WELCHES, Ore.—The Oregon Fish and Wildlife Commission today adopted a management plan and regulations designed to protect forage fish that are not covered by other management plans within state waters off the coast of Oregon.
These unmanaged forage fish are small schooling fish such as smelt, squid, and Pacific saury, that serve as an important food source for salmon, steelhead and many other fish species, seabirds and marine mammals.
Oregon’s new plan will extend new protections for unmanaged forage fish, including more restrictive fishing regulations, harvest limits, and better tracking and monitoring from the coast to three miles offshore. Similar protections were established earlier this year for adjacent federal waters, which are located three or more miles offshore.
This forage fish plan will link Oregon’s waters with federal offshore waters, stitching together protections of the marine food web along the entire West Coast, according to Dr. Caren Braby, manager of ODFW’s Marine Resources Program, who briefed the Commission on the plan.
Additionally, the Commission delayed making a decision on two “Welcome to Hunt” Access and Habitat projects on privately owned land in Northeast Oregon One project would provide three years of hunter access to 13,440 acres of private forest land in the Desolation Wildlife Management Unit. The other would provide five years of hunter access to more than 250,000 acres in the Grand Ronde and John Day watersheds managed by Hancock Forest Management. Commissioners asked staff to come back with more information before making a decision.
In other business, the Commission:
- Appointed Marc Thalacker of Terrebonne, Ore., to the Fish Screening Task Force. Thalacker is manager of the Three Sisters Irrigation District.
- Directed staff to pursue a pilot program for use of single passenger electric mobility devices and to look into developing controlled hunts specifically for disabled hunters. The Commission also endorsed proposed administrative changes to the Disabilities Hunting and Fishing Permit (DHFP) recommended by a work group of staff, disabled hunters, law enforcement and members of hunting organizations. Administrative changes include greater emphasis on permanent disabilities, clarification of DHFP bag limits, highlight DHFP rules and opportunities in Oregon’s hunting and fishing regulations, and incorporate disability status on license documents.
- Accepted a petition from several conservation groups to consider reclassifying the marbled murrelet from threatened to endangered under the Oregon Endangered Species Act. The Commission directed ODFW staff to complete a biological analysis of the bird to determine whether reclassification is warranted.
- Reviewed the 2016 Oregon Conservation Strategy, including a live demonstration of the document at OregonConservationStrategy.
org. The Strategy is a statewide, voluntary, science-based approach to conserving Oregon’s native fish and wildlife and their habitats. The U.S. Fish and Wildlife Service approved the document in August.

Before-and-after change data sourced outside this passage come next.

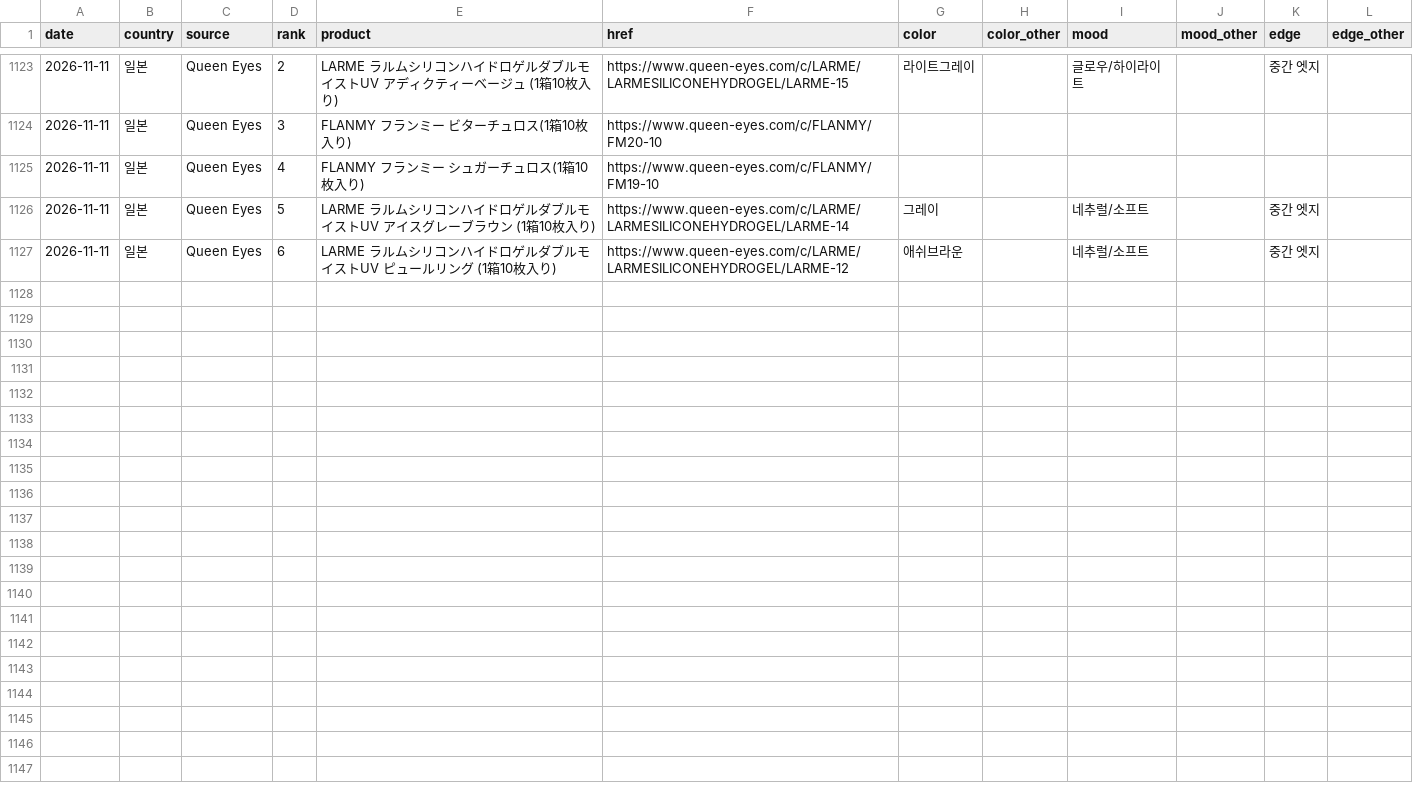
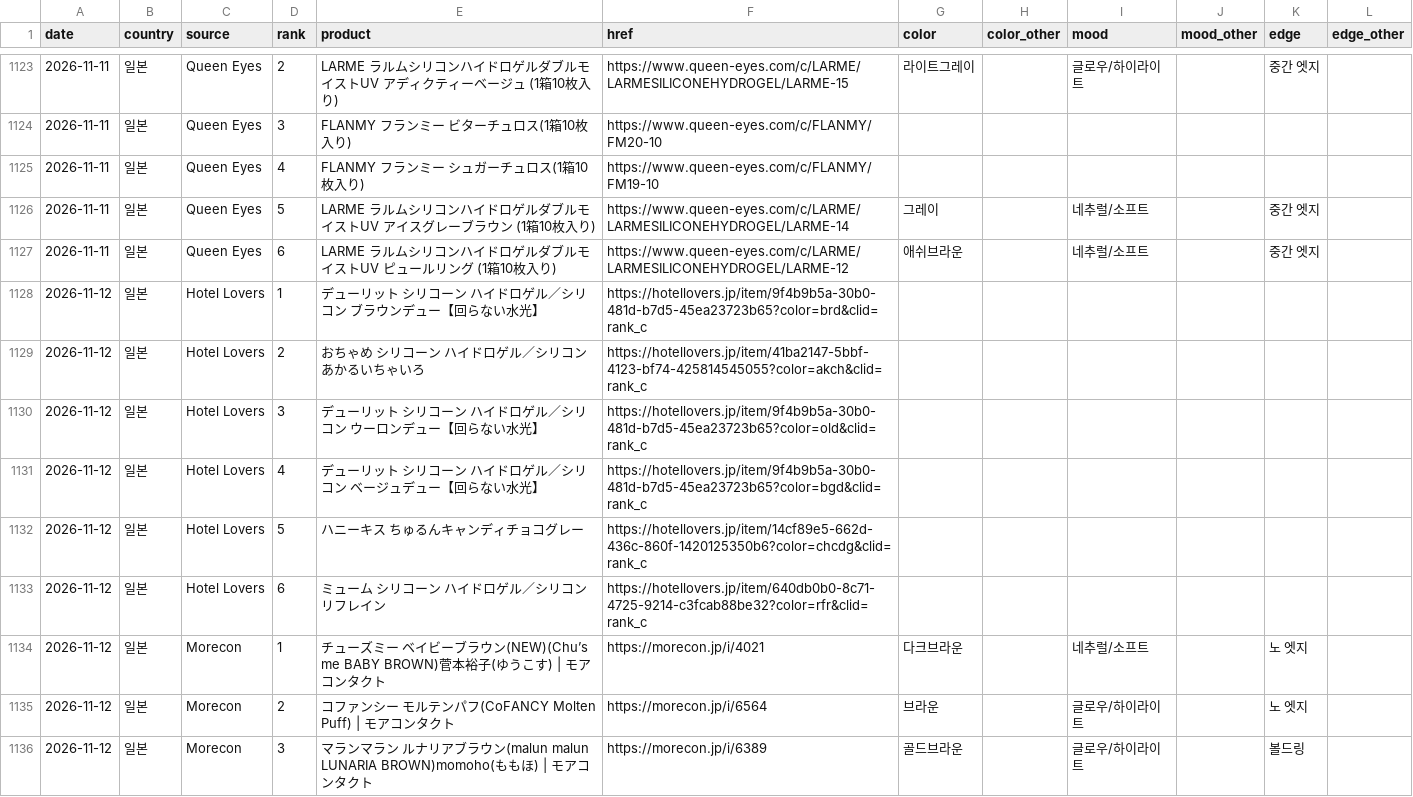
Before and after one commit to imsubin724-design/-, a CSV file: trend_history.csv, drawn as a sheet; only a part is shown, gaps mark what is left out; the diff covers the shown part only; the diff names each change by its address in the sheet, - before the commit and + after, or states it on an @@ line.

```diff
--- a/trend_history.csv
+++ b/trend_history.csv
+row 1128: 2026-11-12 | 일본 | Hotel Lovers | 1 | デューリット シリコーン ハイドロゲル／シリコン ブラウンデュー【回らない水光】 | https://hotellovers.jp/item/9f4b9b5a-30b0-481d-b7d5-45ea23723b65?color=brd&clid=rank_c
+row 1129: 2026-11-12 | 일본 | Hotel Lovers | 2 | おちゃめ シリコーン ハイドロゲル／シリコン あかるいちゃいろ | https://hotellovers.jp/item/41ba2147-5bbf-4123-bf74-425814545055?color=akch&clid=rank_c
+row 1130: 2026-11-12 | 일본 | Hotel Lovers | 3 | デューリット シリコーン ハイドロゲル／シリコン ウーロンデュー【回らない水光】 | https://hotellovers.jp/item/9f4b9b5a-30b0-481d-b7d5-45ea23723b65?color=old&clid=rank_c
+row 1131: 2026-11-12 | 일본 | Hotel Lovers | 4 | デューリット シリコーン ハイドロゲル／シリコン ベージュデュー【回らない水光】 | https://hotellovers.jp/item/9f4b9b5a-30b0-481d-b7d5-45ea23723b65?color=bgd&clid=rank_c
+row 1132: 2026-11-12 | 일본 | Hotel Lovers | 5 | ハニーキス ちゅるんキャンディチョコグレー | https://hotellovers.jp/item/14cf89e5-662d-436c-860f-1420125350b6?color=chcdg&clid=rank_c
+row 1133: 2026-11-12 | 일본 | Hotel Lovers | 6 | ミューム シリコーン ハイドロゲル／シリコン リフレイン | https://hotellovers.jp/item/640db0b0-8c71-4725-9214-c3fcab88be32?color=rfr&clid=rank_c
+row 1134: 2026-11-12 | 일본 | Morecon | 1 | チューズミー ベイビーブラウン(NEW)(Chu’s me BABY BROWN)菅本裕子(ゆうこす) | モアコンタクト | https://morecon.jp/i/4021 | 다크브라운 |  | 네추럴/소프트 |  | 노 엣지
+row 1135: 2026-11-12 | 일본 | Morecon | 2 | コファンシー モルテンパフ(CoFANCY Molten Puff) | モアコンタクト | https://morecon.jp/i/6564 | 브라운 |  | 글로우/하이라이트 |  | 노 엣지
+row 1136: 2026-11-12 | 일본 | Morecon | 3 | マランマラン ルナリアブラウン(malun malun LUNARIA BROWN)momoho(ももほ) | モアコンタクト | https://morecon.jp/i/6389 | 골드브라운 |  | 글로우/하이라이트 |  | 볼드링
```
Also changed, not shown: 9 added rows elsewhere in this file, hotel_lovers_today.csv, queen_eyes_today.csv, 6 other files.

The Commission is the policy-making body for fish and wildlife issues in Oregon and usually meets monthly. Its next meeting is scheduled for Oct. 7 in La Grande.